Sometimes you have to do things you just don’t want to do. Sitting at the back of a classroom struggling alongside James Ramsay en route to the Lighthouse I am sure there are many who have thought – I just wish I could read what I wanted.Sometimes after a hard day at school or work there is nothing better than collapsing with something that you know will do you no good but feels amazing, is warming, relaxing, easily digestible. It’s really hard work to trawl through something which is ‘good’ for you but that is difficult, sometimes boring, and often long.
So, in an effort to whip my reading muscles into shape, this January I embarked on a “healthy” reading kick. I took up a once a month reading challenge. Each month, I would swap books with a boy — a literary athlete who sprints through Dickens, vaults the American classics and thinks nothing of taking on a marathon Russian read. On one condition. He had to take on one of mine. So here’s how we have fared so far.
I gave him MAUS by Art Spiegelman
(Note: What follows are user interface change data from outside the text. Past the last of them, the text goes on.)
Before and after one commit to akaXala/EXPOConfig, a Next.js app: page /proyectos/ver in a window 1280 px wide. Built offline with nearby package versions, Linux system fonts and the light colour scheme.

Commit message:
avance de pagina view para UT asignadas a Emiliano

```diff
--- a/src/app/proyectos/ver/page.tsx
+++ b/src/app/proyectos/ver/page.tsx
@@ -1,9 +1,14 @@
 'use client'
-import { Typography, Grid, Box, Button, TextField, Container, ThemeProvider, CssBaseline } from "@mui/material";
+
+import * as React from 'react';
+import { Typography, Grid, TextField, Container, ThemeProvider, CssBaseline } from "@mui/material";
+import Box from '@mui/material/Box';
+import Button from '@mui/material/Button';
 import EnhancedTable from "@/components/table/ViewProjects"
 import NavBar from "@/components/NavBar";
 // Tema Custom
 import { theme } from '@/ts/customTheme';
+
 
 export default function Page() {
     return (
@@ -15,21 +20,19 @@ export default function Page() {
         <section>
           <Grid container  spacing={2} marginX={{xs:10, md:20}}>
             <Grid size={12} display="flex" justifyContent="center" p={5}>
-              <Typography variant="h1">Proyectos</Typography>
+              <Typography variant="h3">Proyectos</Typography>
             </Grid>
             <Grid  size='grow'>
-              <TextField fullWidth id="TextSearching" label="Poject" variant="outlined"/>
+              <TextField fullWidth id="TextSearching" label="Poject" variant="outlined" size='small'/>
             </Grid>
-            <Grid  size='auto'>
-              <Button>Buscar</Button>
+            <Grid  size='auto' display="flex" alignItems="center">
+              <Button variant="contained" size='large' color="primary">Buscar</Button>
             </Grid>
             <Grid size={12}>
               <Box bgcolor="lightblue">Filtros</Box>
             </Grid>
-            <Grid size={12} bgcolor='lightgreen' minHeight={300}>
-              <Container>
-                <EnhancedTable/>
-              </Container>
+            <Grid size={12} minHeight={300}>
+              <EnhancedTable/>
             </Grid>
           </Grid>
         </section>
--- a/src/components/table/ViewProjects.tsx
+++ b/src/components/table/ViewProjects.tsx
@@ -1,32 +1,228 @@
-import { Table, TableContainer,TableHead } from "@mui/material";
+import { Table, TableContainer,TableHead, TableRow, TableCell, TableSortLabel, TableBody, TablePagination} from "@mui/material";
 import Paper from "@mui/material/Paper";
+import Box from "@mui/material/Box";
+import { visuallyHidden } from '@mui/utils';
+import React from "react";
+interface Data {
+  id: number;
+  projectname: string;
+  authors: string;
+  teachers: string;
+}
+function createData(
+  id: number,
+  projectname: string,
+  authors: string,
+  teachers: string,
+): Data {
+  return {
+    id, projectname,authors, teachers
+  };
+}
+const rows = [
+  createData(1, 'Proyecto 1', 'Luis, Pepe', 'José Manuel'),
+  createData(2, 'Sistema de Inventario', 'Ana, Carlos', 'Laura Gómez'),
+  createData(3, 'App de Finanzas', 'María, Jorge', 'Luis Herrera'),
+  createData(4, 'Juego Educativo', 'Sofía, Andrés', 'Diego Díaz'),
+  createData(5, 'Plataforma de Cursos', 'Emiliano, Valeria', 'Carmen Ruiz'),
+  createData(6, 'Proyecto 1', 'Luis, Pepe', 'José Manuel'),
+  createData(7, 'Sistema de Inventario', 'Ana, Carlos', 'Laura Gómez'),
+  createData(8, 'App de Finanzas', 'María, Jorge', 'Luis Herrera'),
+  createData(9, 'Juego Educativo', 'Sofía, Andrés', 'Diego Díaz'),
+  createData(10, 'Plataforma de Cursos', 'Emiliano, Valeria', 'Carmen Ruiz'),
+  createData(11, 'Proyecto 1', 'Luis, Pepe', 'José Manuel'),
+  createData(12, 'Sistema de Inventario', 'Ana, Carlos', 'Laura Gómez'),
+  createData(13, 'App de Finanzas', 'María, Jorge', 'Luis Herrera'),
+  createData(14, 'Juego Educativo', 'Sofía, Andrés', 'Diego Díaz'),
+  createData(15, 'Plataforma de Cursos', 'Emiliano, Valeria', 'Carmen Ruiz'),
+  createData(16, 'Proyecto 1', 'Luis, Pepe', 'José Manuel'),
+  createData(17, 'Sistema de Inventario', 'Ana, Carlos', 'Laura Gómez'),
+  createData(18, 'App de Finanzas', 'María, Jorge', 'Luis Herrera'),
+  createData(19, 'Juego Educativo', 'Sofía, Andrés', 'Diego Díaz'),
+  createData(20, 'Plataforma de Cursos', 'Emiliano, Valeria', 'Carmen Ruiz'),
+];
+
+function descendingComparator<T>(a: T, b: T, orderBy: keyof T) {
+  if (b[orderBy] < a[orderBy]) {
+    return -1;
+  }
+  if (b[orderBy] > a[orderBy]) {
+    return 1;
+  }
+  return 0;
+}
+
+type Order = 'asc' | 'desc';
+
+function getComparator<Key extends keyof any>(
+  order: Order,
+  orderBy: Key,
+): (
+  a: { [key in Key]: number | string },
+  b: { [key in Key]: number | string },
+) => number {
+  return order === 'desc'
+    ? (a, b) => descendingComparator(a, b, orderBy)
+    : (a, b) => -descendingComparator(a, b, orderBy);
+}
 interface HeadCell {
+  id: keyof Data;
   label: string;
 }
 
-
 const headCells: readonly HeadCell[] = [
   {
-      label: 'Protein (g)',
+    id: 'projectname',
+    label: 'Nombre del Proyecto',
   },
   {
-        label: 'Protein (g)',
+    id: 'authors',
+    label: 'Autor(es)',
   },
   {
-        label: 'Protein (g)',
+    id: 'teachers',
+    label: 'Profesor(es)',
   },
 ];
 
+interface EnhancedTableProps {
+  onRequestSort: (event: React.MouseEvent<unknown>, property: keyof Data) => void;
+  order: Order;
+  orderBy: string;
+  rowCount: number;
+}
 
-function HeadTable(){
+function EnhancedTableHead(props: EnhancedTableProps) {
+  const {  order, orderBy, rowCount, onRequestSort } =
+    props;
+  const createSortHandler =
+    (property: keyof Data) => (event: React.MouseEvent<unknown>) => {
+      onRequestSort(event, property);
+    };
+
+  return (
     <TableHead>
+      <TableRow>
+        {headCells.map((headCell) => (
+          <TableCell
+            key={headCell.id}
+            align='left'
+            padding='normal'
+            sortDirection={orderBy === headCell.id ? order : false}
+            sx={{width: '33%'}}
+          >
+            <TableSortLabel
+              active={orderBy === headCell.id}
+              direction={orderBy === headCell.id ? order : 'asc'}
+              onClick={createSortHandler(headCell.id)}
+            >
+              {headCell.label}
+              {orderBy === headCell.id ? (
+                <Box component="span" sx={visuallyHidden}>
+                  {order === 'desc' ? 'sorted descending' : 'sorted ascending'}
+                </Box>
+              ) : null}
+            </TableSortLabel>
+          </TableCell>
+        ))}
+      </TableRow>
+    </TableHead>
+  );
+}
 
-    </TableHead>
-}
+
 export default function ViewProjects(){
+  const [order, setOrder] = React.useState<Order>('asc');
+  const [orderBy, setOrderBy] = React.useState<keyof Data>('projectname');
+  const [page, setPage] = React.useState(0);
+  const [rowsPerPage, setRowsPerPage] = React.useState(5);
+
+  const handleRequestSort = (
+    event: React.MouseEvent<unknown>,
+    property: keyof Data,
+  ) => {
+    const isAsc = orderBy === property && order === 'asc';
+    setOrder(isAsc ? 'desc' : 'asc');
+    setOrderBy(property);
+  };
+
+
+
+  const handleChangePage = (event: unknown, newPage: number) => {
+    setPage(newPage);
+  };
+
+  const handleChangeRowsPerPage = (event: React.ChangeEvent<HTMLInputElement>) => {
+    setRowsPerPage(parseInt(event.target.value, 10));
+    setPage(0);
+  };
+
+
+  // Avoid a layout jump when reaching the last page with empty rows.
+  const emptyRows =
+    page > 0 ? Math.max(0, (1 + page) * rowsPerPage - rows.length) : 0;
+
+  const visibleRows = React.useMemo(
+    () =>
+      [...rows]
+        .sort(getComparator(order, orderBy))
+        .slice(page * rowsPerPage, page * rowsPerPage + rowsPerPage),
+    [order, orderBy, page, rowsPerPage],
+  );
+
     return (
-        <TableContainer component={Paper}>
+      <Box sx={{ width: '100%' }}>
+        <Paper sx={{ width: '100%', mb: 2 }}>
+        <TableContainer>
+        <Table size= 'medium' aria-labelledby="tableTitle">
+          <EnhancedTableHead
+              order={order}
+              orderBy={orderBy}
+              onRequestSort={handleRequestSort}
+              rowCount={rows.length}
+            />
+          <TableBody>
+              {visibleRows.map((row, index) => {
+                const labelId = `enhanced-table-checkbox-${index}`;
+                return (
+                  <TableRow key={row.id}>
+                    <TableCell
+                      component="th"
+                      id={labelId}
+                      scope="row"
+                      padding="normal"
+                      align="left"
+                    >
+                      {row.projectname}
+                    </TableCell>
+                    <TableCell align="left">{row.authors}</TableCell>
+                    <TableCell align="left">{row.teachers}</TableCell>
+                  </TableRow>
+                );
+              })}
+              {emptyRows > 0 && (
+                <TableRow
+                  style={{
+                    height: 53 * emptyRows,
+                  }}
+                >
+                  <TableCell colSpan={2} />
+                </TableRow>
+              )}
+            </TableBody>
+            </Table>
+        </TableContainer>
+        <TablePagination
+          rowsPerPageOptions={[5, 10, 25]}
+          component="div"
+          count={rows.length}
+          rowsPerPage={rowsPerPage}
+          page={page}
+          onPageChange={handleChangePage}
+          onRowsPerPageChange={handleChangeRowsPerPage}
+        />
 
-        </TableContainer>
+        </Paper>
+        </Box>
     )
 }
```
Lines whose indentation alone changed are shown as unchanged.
When I read this book I realised that I had not read anything which so perfectly summed up the complex relationship we have with the Holocaust – coming from a Jewish family I realised how persistent its shadow rests on our perceptions of ourselves, our family and our shared history. As a graphic novel it excels in portraying a difficult story with a subtle touch. I knew he would love it and it was about as far away from Charles Dickens as I could think…
He said –
Maus was a really new one for me because I’ve never read a graphic novel and my exposure to comics as a child was minimal. I doubted how much it could actually affect me before I began, and having a vague idea of the subject matter wondered if it might somehow trivialise it. I couldn’t have been more mistaken. It was one of the most affecting, challenging and gripping books I’ve ever read. It gives us insight not only into the Holocaust itself and those directly involved but how it relates to our world since. Certain passages are more haunting than any fiction could ever aspire to be, and the drawings only seem to make the tragedy more human. It is simply a work that every human should read. It is that important.
He gave me THE GREAT GATSBY by F. Scott Fitzgerald
I wanted you to read the Great Gatsby because it’s a true classic and in my opinion lives up to its billing as the Great American Novel. It exposes like no other novel I’ve read the harsh reality of the American Dream. Its characters are wonderfully alive and Gatsby himself so mysterious that the novel drags you along by the scruff of your neck through a world you at once abhor and desperately want to be a part of, until its sudden, devastating climax. I knew that you would be as affected by it as I was.
I said –
It was okay. I mean – it was pretty good. I read it from start to finish and I enjoyed it. But it didn’t enhance my understanding of this world or transport me to a different one. Reading it I realised that adult books demand much more work of the reader. YA books should actively pull you into a different place. If you are reading adult sometimes you have to jump. But I can see why it’s a great classic. I think I should read it again to really get to grips with its nuances.
I gave him WONDER by R. J. Palacio
We’ve often discussed where YA and Adults sit in relation to each other. Sure you can have brilliant books on both sides, but I wanted to prove that even books aimed at a very young audience can have a real impact on its reader regardless of age. Also, that this genre is producing really brilliant books all the time, and it’s not just the classics which are worth reading once we outgrow children’s books. WONDER totally absorbed me and stayed with me long after I had finished it. I really hope that he loves it as much as I did.
He gave me FARENHEIT 451 by Ray Bradbury
I wanted you to read Fahrenheit 451 because it’s the best ode to literacy and literature I’ve ever read, without being preachy. Being a great advocate of libraries, literacy and literature for all, I knew this theme would strike a chord with you. I’m sure there is an endless number of themes you relate to in children’s books but there are just as many in adult books and some that will relate to you more as you grow older. Adult literature uses more complex language and metaphor than children’s so exposure to ideas that are likely to challenge your views or are simply a challenge to comprehend is always valuable.
The Final Word.
He said – You may disagree, but I feel it is rare in children’s literature to get lost in the language – the story world yes, and often, but rarely the actual language. With more adult writers, particularly Wilde, Fitzgerald, Updike and Dickens for me, you can get carried along merely on the beauty and musicality of the prose itself. I think more exposure to adult literature will probably be valuable to you as a children’s editor too as it just gives you another different perspective on ideas and writing and what can make a great story and what can make a story great.
I said - I don’t know if I will ever love adult books like I have loved children’s. I can respect them and admire their cleverness, but will they worm their way into my very soul? A book you read as an 8 year old can become your best friend, I don’t know if I will ever form a relationship like that with a book that feels like my contemporary or adversary!
So I put the question to you: What books would you press into empty hands? What will rejuvenate and reinvigorate a tired brain? That copy of WAR AND PEACE? Or cosy up with a well-worn favourite. What do you think? Stay tuned to find out how the book swap fares….